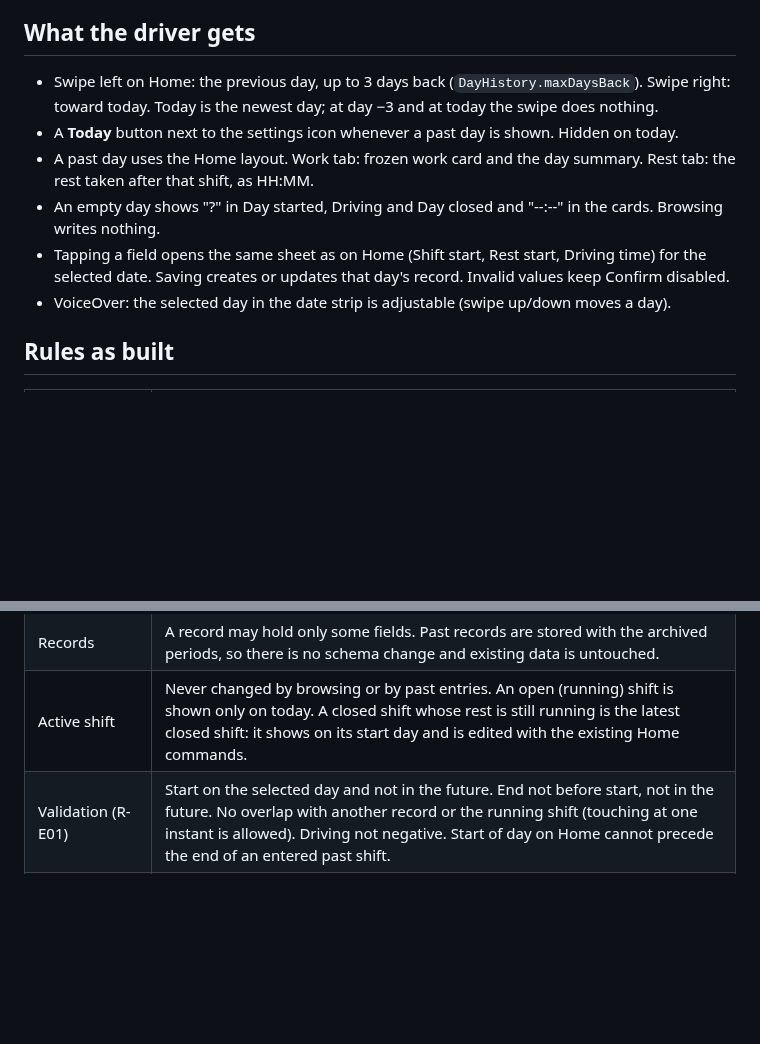
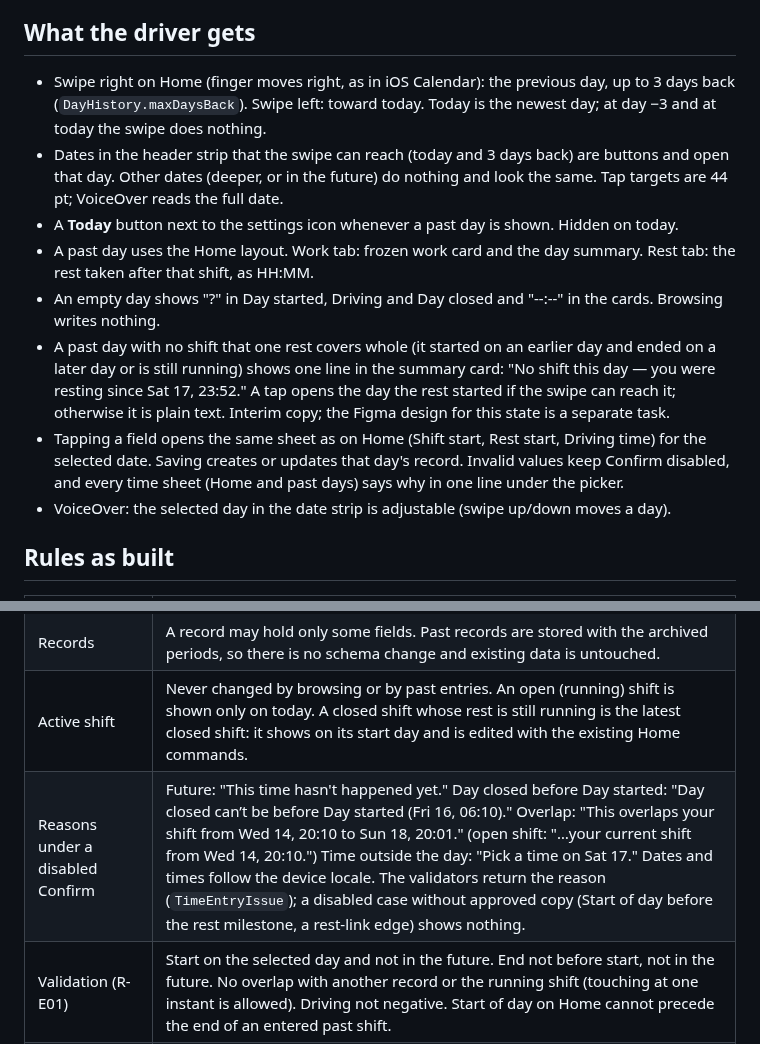
Before and after one commit to grifano/tachobook, a Markdown page: docs/day-history/README.md, 2 parts joined by grey strips. Rendered like a GitHub page; blank space fills up the shorter version.

```diff
--- a/docs/day-history/README.md
+++ b/docs/day-history/README.md
@@ -6,11 +6,13 @@ Figma: [09 Home — rest, Work tab, node 490:26329](https://www.figma.com/design
 
 ## What the driver gets
 
-- Swipe left on Home: the previous day, up to 3 days back (`DayHistory.maxDaysBack`). Swipe right: toward today. Today is the newest day; at day −3 and at today the swipe does nothing.
+- Swipe right on Home (finger moves right, as in iOS Calendar): the previous day, up to 3 days back (`DayHistory.maxDaysBack`). Swipe left: toward today. Today is the newest day; at day −3 and at today the swipe does nothing.
+- Dates in the header strip that the swipe can reach (today and 3 days back) are buttons and open that day. Other dates (deeper, or in the future) do nothing and look the same. Tap targets are 44 pt; VoiceOver reads the full date.
 - A **Today** button next to the settings icon whenever a past day is shown. Hidden on today.
 - A past day uses the Home layout. Work tab: frozen work card and the day summary. Rest tab: the rest taken after that shift, as HH:MM.
 - An empty day shows "?" in Day started, Driving and Day closed and "--:--" in the cards. Browsing writes nothing.
-- Tapping a field opens the same sheet as on Home (Shift start, Rest start, Driving time) for the selected date. Saving creates or updates that day's record. Invalid values keep Confirm disabled.
+- A past day with no shift that one rest covers whole (it started on an earlier day and ended on a later day or is still running) shows one line in the summary card: "No shift this day — you were resting since Sat 17, 23:52." A tap opens the day the rest started if the swipe can reach it; otherwise it is plain text. Interim copy; the Figma design for this state is a separate task.
+- Tapping a field opens the same sheet as on Home (Shift start, Rest start, Driving time) for the selected date. Saving creates or updates that day's record. Invalid values keep Confirm disabled, and every time sheet (Home and past days) says why in one line under the picker.
 - VoiceOver: the selected day in the date strip is adjustable (swipe up/down moves a day).
 
 ## Rules as built
@@ -20,6 +22,7 @@ Figma: [09 Home — rest, Work tab, node 490:26329](https://www.figma.com/design
 | Day | The calendar date of the shift start (device calendar). A shift across midnight stays on its start date; the next day shows empty. |
 | Records | A record may hold only some fields. Past records are stored with the archived periods, so there is no schema change and existing data is untouched. |
 | Active shift | Never changed by browsing or by past entries. An open (running) shift is shown only on today. A closed shift whose rest is still running is the latest closed shift: it shows on its start day and is edited with the existing Home commands. |
+| Reasons under a disabled Confirm | Future: "This time hasn't happened yet." Day closed before Day started: "Day closed can’t be before Day started (Fri 16, 06:10)." Overlap: "This overlaps your shift from Wed 14, 20:10 to Sun 18, 20:01." (open shift: "…your current shift from Wed 14, 20:10.") Time outside the day: "Pick a time on Sat 17." Dates and times follow the device locale. The validators return the reason (`TimeEntryIssue`); a disabled case without approved copy (Start of day before the rest milestone, a rest-link edge) shows nothing. |
 | Validation (R-E01) | Start on the selected day and not in the future. End not before start, not in the future. No overlap with another record or the running shift (touching at one instant is allowed). Driving not negative. Start of day on Home cannot precede the end of an entered past shift. |
 | Rest taken | Next shift start minus this shift end. If there is no later shift: time up to now, labelled "So far", end "Running". No Day closed: placeholder. Not classified as daily or weekly; no 9/11/24/45 h markers. |
 | Default time in sheets | The current time of day on the selected date (an existing value when editing). |
```
Also changed, not shown: other parts of docs/day-history/README.md (+5 -2 lines), docs/day-history/note-390.jpg (added), docs/day-history/note-402.jpg (added), docs/day-history/reason-390.jpg (added), docs/day-history/reason-402.jpg (added), docs/day-history/strip-390.jpg (added), docs/day-history/strip-402.jpg (added), 9 other files.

━━━━━━━━

_Your instructions_
Lines holding the word "https" are the answer; copy every one from the records above.

_Exercise solution_
@@ -6,11 +6,13 @@ Figma: [09 Home — rest, Work tab, node 490:26329](https://www.figma.com/design
@@ -20,6 +22,7 @@ Figma: [09 Home — rest, Work tab, node 490:26329](https://www.figma.com/design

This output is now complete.